Dataset entries: Begin

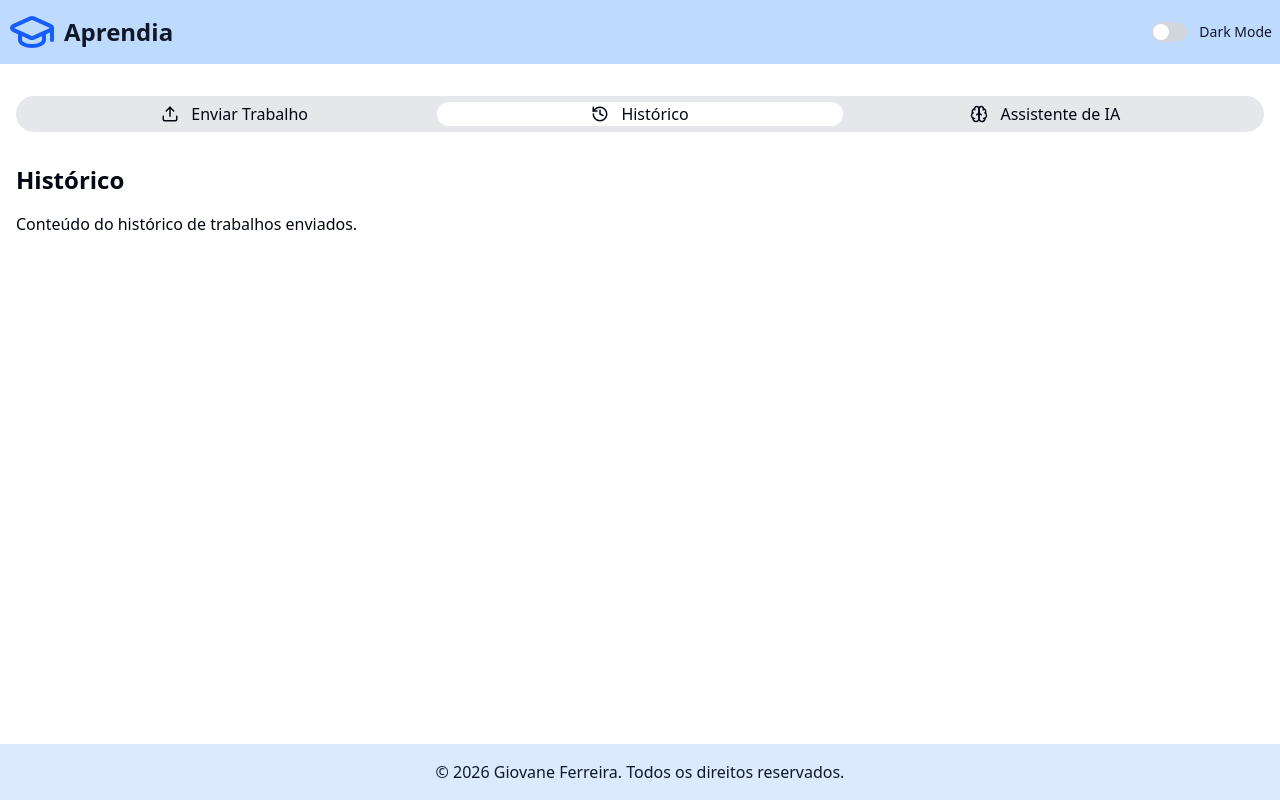
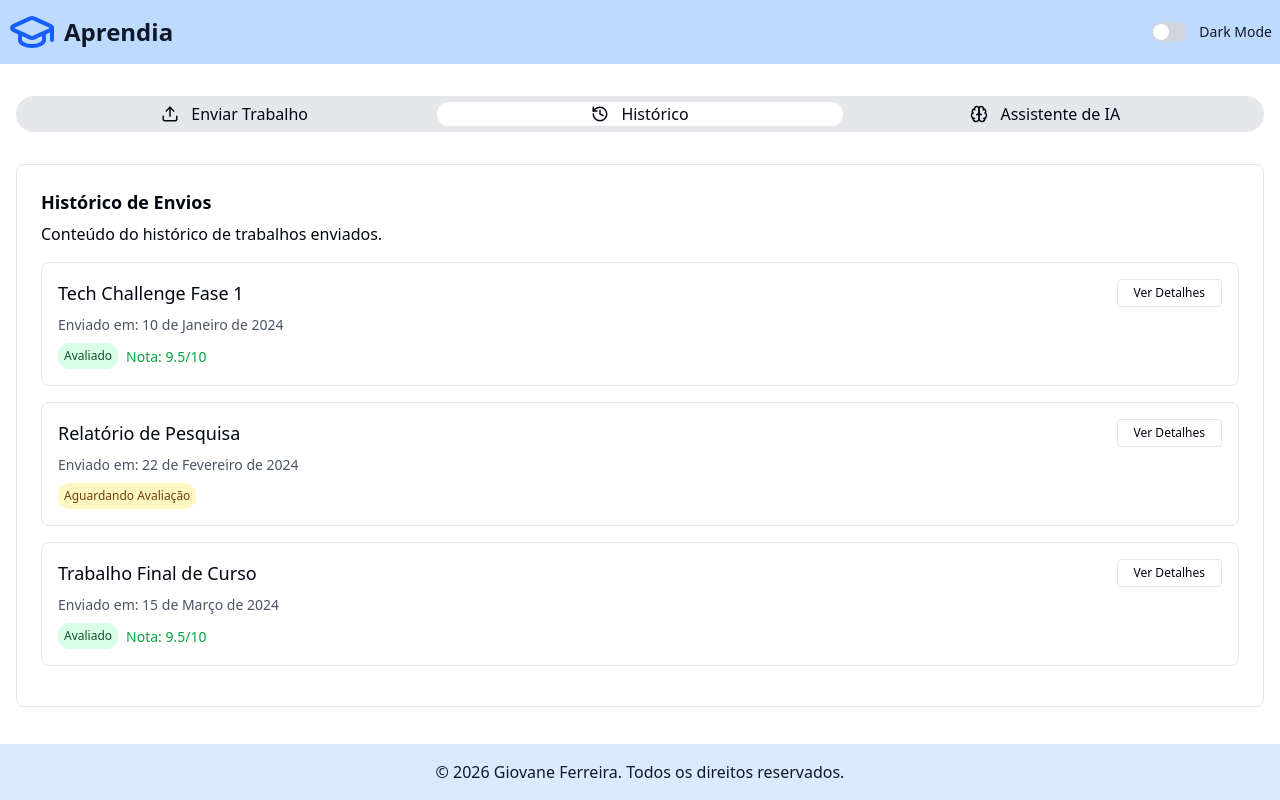
Before and after one commit to giovane-f16/pos-tech-hackaton, a Next.js app: page /aluno in a window 1280 px wide. Both pictures are taken after a click on the button "Histórico". Built offline with nearby package versions, Linux system fonts and the light colour scheme; no server answers.

Commit message:
Finalizando tela de histórico de trabalhos

```diff
--- a/src/app/aluno/page.tsx
+++ b/src/app/aluno/page.tsx
@@ -25,8 +25,8 @@ const AlunoPage = () => {
 
             <section className="mt-8">
                 {tab == "upload" && (
-                    <div className="border-gray-200 border-2 rounded-lg p-6">
-                        <h2 className="text-[18x] font-semibold mb-1.5">Enviar novo Trabalho</h2>
+                    <div className="border-gray-200 border rounded-lg p-6">
+                        <h2 className="text-[18px] font-semibold mb-1.5">Enviar novo Trabalho</h2>
                         <p>Preencha os dados e faça o upload do seu trabalho acadêmico</p>
                         <form className="mt-6 flex flex-col gap-y-2.5">
                             <label htmlFor="titulo" className="mb-0 font-medium">Título do Trabalho</label>
@@ -44,9 +44,53 @@ const AlunoPage = () => {
                     </div>
                 )}
                 {tab == "history" && (
-                    <div>
-                        <h2 className="text-2xl font-semibold mb-4">Histórico</h2>
+                    <div className="border-gray-200 border rounded-lg p-6">
+                        <h2 className="text-[18px] font-semibold mb-1.5">Histórico de Envios</h2>
                         <p>Conteúdo do histórico de trabalhos enviados.</p>
+                        <div className="mt-4">
+                            <ul>
+                                <li className="border border-gray-200 p-4 rounded-lg mb-4 flex flex-col gap-2">
+                                    <div className="flex items-center justify-between">
+                                        <h3 className="font-medium text-[18px]">Tech Challenge Fase 1</h3>
+                                        <button className="border border-gray-200 hover:border-gray-400 hover:bg-gray-100 rounded px-4 py-1 cursor-pointer flex items-center justify-center gap-2 font-medium text-[12px]">
+                                            Ver Detalhes
+                                        </button>
+                                    </div>
+                                    <p className="text-sm text-gray-600">Enviado em: 10 de Janeiro de 2024</p>
+                                    <p className="flex items-center gap-2">
+                                        <span className="bg-green-100 px-1.5 py-1 text-[12px] rounded-xl text-green-900">Avaliado</span>
+                                        <span className="font-medium text-green-600 text-[14px]">Nota: 9.5/10</span>
+                                    </p>
+                                </li>
+                                <li className="border border-gray-200 p-4 rounded-lg mb-4 flex flex-col gap-2">
+                                    <div className="flex items-center justify-between">
+                                        <h3 className="font-medium text-[18px]">Relatório de Pesquisa</h3>
+                                        <button className="border border-gray-200 hover:border-gray-400 hover:bg-gray-100 rounded px-4 py-1 cursor-pointer flex items-center justify-center gap-2 font-medium text-[12px]">
+                                            Ver Detalhes
+                                        </button>
+                                    </div>
+                                    <p className="text-sm text-gray-600">Enviado em: 22 de Fevereiro de 2024</p>
+                                    <p className="flex items-center gap-2">
+                                        <span className="bg-yellow-100 px-1.5 py-1 text-[12px] rounded-xl text-yellow-900">
+                                            Aguardando Avaliação
+                                        </span>
+                                    </p>
+                                </li>
+                                <li className="border border-gray-200 p-4 rounded-lg mb-4 flex flex-col gap-2">
+                                    <div className="flex items-center justify-between">
+                                        <h3 className="font-medium text-[18px]">Trabalho Final de Curso</h3>
+                                        <button className="border border-gray-200 hover:border-gray-400 hover:bg-gray-100 rounded px-4 py-1 cursor-pointer flex items-center justify-center gap-2 font-medium text-[12px]">
+                                            Ver Detalhes
+                                        </button>
+                                    </div>
+                                    <p className="text-sm text-gray-600">Enviado em: 15 de Março de 2024</p>
+                                    <p className="flex items-center gap-2">
+                                        <span className="bg-green-100 px-1.5 py-1 text-[12px] rounded-xl text-green-900">Avaliado</span>
+                                        <span className="font-medium text-green-600 text-[14px]">Nota: 9.5/10</span>
+                                    </p>
+                                </li>
+                            </ul>
+                        </div>
                     </div>
                 )}
                 {tab == "assistant" && (
```
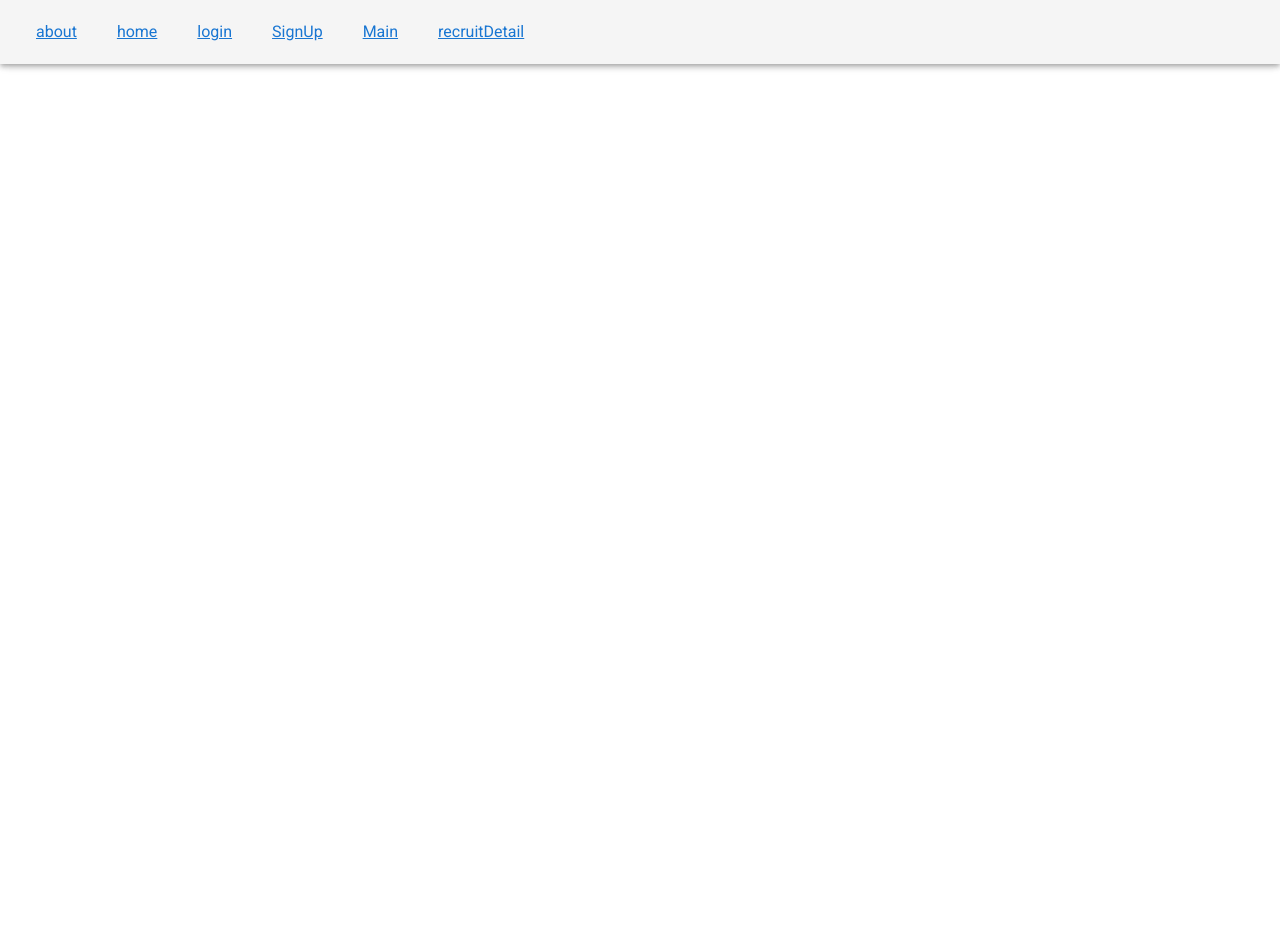
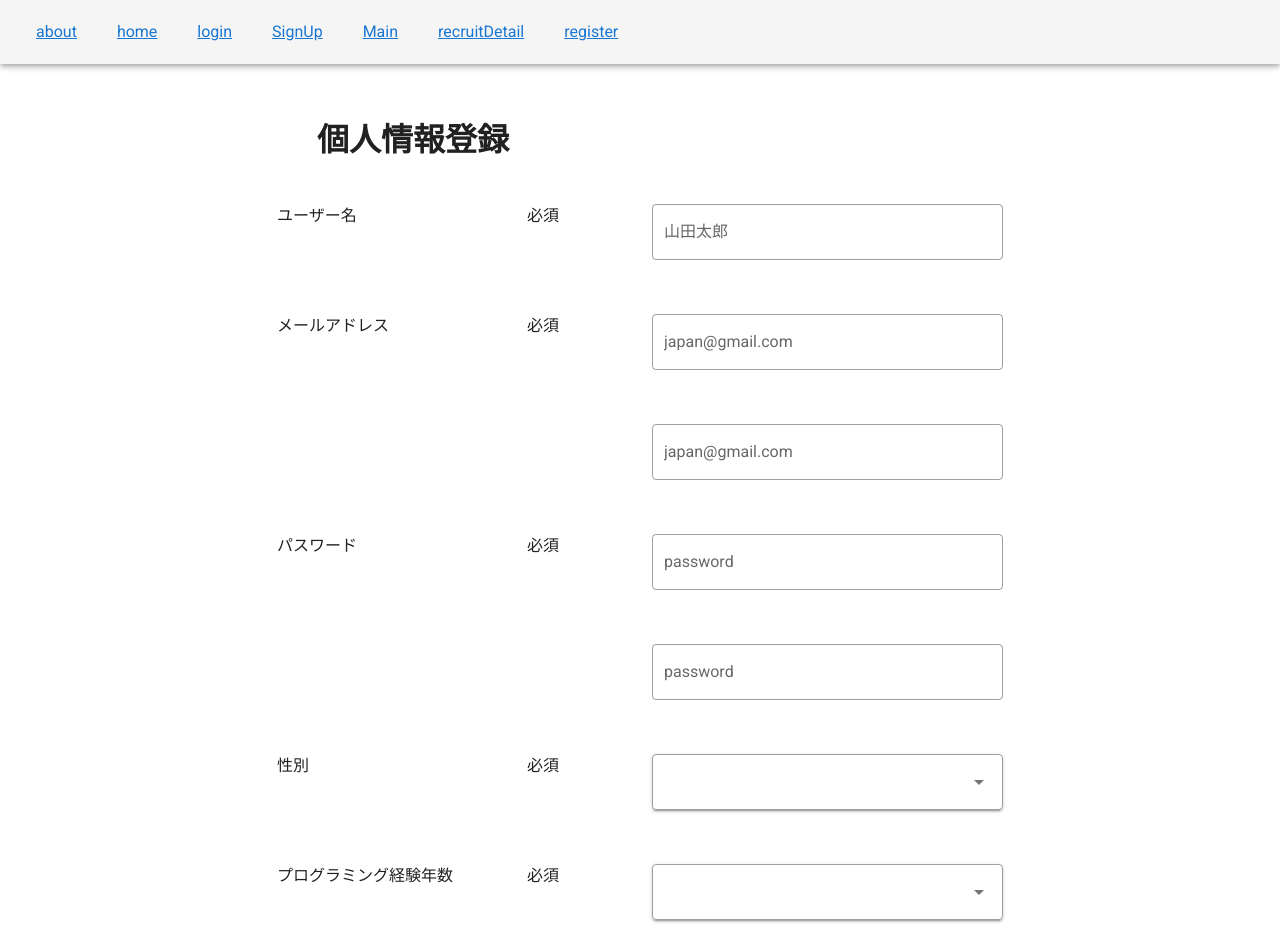
Before and after one commit to katayama8000/DEVPLA_UI, a Vue app: page /register in a window 1280 px wide. Shown: the top 952 px of the page. Before the commit the page ends 800 px from the top, so only its background shows below. Built offline with nearby package versions, Linux system fonts and the light colour scheme.

Commit message:
language

```diff
--- a/package.json
+++ b/package.json
@@ -8,6 +8,7 @@
     "lint": "vue-cli-service lint"
   },
   "dependencies": {
+    "axios": "^0.25.0",
     "core-js": "^3.6.5",
     "vue": "^2.6.11",
     "vue-router": "^3.2.0",
--- a/src/App.vue
+++ b/src/App.vue
@@ -7,6 +7,7 @@
       <router-link to="signUp" class="pa-5">SignUp</router-link>
       <router-link to="main" class="pa-5">Main</router-link>
       <router-link to="recruitDetail" class="pa-5">recruitDetail</router-link>
+      <router-link to="register" class="pa-5">register</router-link>
     </v-app-bar>
 
     <v-main>
--- a/src/router/index.js
+++ b/src/router/index.js
@@ -5,6 +5,7 @@ import Login from '../views/Login.vue'
 import SignUp from '../views/SignUp.vue'
 import Main from '../views/Main.vue'
 import recruitDetail from '../views/recruitDetail.vue'
+import Register from '../views/Register.vue'
 
 Vue.use(VueRouter)
 
@@ -41,6 +42,11 @@ const routes = [
     path: '/recruitDetail',
     name: 'recruitDetail',
     component: recruitDetail
+  },
+  {
+    path: '/register',
+    name: 'Register',
+    component: Register
   }
 ]
 
--- /dev/null
+++ b/src/views/Register.vue
@@ -0,0 +1,132 @@
+<template>
+  <v-container class="container">
+    <div>
+      <h1 class="ma-10">個人情報登録</h1>
+      <v-row>
+        <v-col cols="4" align-content="center">ユーザー名</v-col>
+        <v-col cols="2" color="red">必須</v-col>
+        <v-col cols="6"
+          ><v-text-field
+            v-model="userName"
+            :rules="nameRules"
+            label="山田太郎"
+            required
+            single-line
+            outlined
+          ></v-text-field>
+        </v-col>
+      </v-row>
+      <v-row>
+        <v-col cols="4" align-content="center">メールアドレス</v-col>
+        <v-col cols="2" color="red">必須</v-col>
+        <v-col cols="6"
+          ><v-text-field
+            v-model="firstname"
+            :rules="emailRules"
+            label="japan@gmail.com"
+            required
+            single-line
+            outlined
+          ></v-text-field>
+        </v-col>
+      </v-row>
+      <v-row>
+        <v-col cols="6"></v-col>
+        <v-col cols="6"
+          ><v-text-field
+            v-model="firstname"
+            :rules="emailRules"
+            label="japan@gmail.com"
+            required
+            single-line
+            outlined
+          ></v-text-field>
+        </v-col>
+      </v-row>
+      <v-row>
+        <v-col cols="4" align-content="center">パスワード</v-col>
+        <v-col cols="2" color="red">必須</v-col>
+        <v-col cols="6"
+          ><v-text-field
+            v-model="firstname"
+            :rules="nameRules"
+            label="password"
+            type="password"
+            required
+            single-line
+            outlined
+          ></v-text-field>
+        </v-col>
+      </v-row>
+      <v-row>
+        <v-col cols="6"></v-col>
+        <v-col cols="6"
+          ><v-text-field
+            v-model="firstname"
+            :rules="nameRules"
+            label="password"
+            type="password"
+            required
+            single-line
+            outlined
+          ></v-text-field>
+        </v-col>
+      </v-row>
+      <v-row>
+        <v-col cols="4" align-content="center">性別</v-col>
+        <v-col cols="2" color="red">必須</v-col>
+        <v-col cols="6">
+          <v-combobox
+          outlined
+          solo
+          :items="gender"
+          ></v-combobox>
+        </v-col>
+      </v-row>
+      <v-row>
+        <v-col cols="4" align-content="center">プログラミング経験年数</v-col>
+        <v-col cols="2" color="red">必須</v-col>
+        <v-col cols="6">
+          <v-combobox
+          outlined
+          solo
+          :items="experience"
+          ></v-combobox>
+        </v-col>
+      </v-row>
+      <v-row>
+        <v-col cols="4" align-content="center">自己紹介</v-col>
+        <v-col cols="2" color="red">任意</v-col>
+        <v-col cols="6">
+          <v-textarea
+          solo
+          name="input-7-4"
+          label="自己紹介"
+        ></v-textarea>
+        </v-col>
+      </v-row>
+    </div>
+  </v-container>
+</template>
+
+<script>
+export default {
+  data: () => ({
+    nameRules: [(v) => !!v || "Name is required"],
+    emailRules: [
+      (v) => !!v || "E-mail is required",
+      (v) => /.+@.+/.test(v) || "E-mail must be valid",
+    ],
+    userName: "",
+    email: "",
+    gender:['男性','女性'],
+    experience:['1年未満','1～3年','4～10年']
+  }),
+};
+</script>
+
+<style scoped>
+.container {
+  max-width: 750px;
+}
+</style>
--- a/src/views/SignUp.vue
+++ b/src/views/SignUp.vue
@@ -1,7 +1,7 @@
 <template>
   <v-card width="400px" class="mx-auto mt-5">
     <v-card-title>
-      <h1>新規登録</h1>
+      <h1>ログイン</h1>
     </v-card-title>
     <v-card-text>
       <v-form>
@@ -19,9 +19,8 @@
           v-model="password"
         />
         <v-row class="justify-center">
-          <!-- <v-btn class="ma-5" @click="submit">ログイン</v-btn> -->
-          <!-- <v-btn class="ma-5"><router-link to="/register">新規会員登録</router-link></v-btn> -->
-          <v-btn class="ma-5">新規会員登録</v-btn>
+          <v-btn class="ma-5" @click="submit">ログイン</v-btn>
+          <v-btn class="ma-5"><router-link to="/signup">新規登録</router-link></v-btn>
         </v-row>
           <!-- <span>登録していない方はこちら → </span> -->
       </v-form>
--- a/src/views/recruitDetail.vue
+++ b/src/views/recruitDetail.vue
@@ -1,18 +1,21 @@
 <template>
   <v-container>
     <v-row>
-      <v-col><v-avatar color="primary" size="89" /><span>title</span></v-col>
+      <v-col>
+        <v-avatar color="primary" size="89" />
+        <div>{{title}}</div>
+      </v-col>
     </v-row>
     <hr />
     <v-row>
-      <v-col cols="1">
-        <v-card>JavaScript</v-card>
+      <v-col cols="2">
+        <v-card>{{LanguageUsed[0].language}}</v-card>
       </v-col>
-      <v-col cols="1">
-        <v-card>Ruby</v-card>
+      <v-col cols="2">
+        <v-card>{{LanguageUsed[1].language}}</v-card>
       </v-col>
-      <v-col cols="1">
-        <v-card>Laravel</v-card>
+      <v-col cols="2">
+        <v-card>{{LanguageUsed[2].language}}</v-card>
       </v-col>
     </v-row>
     <v-btn block color="primary" shaped elevation="2" large class="ma-5">
@@ -25,6 +28,12 @@
 export default {
   data() {
     return {
+      title:"募集タイトル",
+      LanguageUsed:[
+        {language:"javaScript"},
+        {language:"Ruby"},
+        {language:"Laravel"}
+      ],
       desserts: [
         {
           name: "Frozen Yogurt",
```
Also changed, not shown: 1 other file (tests, documents, lock files or other folders).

Dataset entries: End

### Task
All of the lines above that carry the string "LanguageUsed" need to be found and copied.

### Solution for this problem
+        <v-card>{{LanguageUsed[0].language}}</v-card>
+        <v-card>{{LanguageUsed[1].language}}</v-card>
+        <v-card>{{LanguageUsed[2].language}}</v-card>
+      LanguageUsed:[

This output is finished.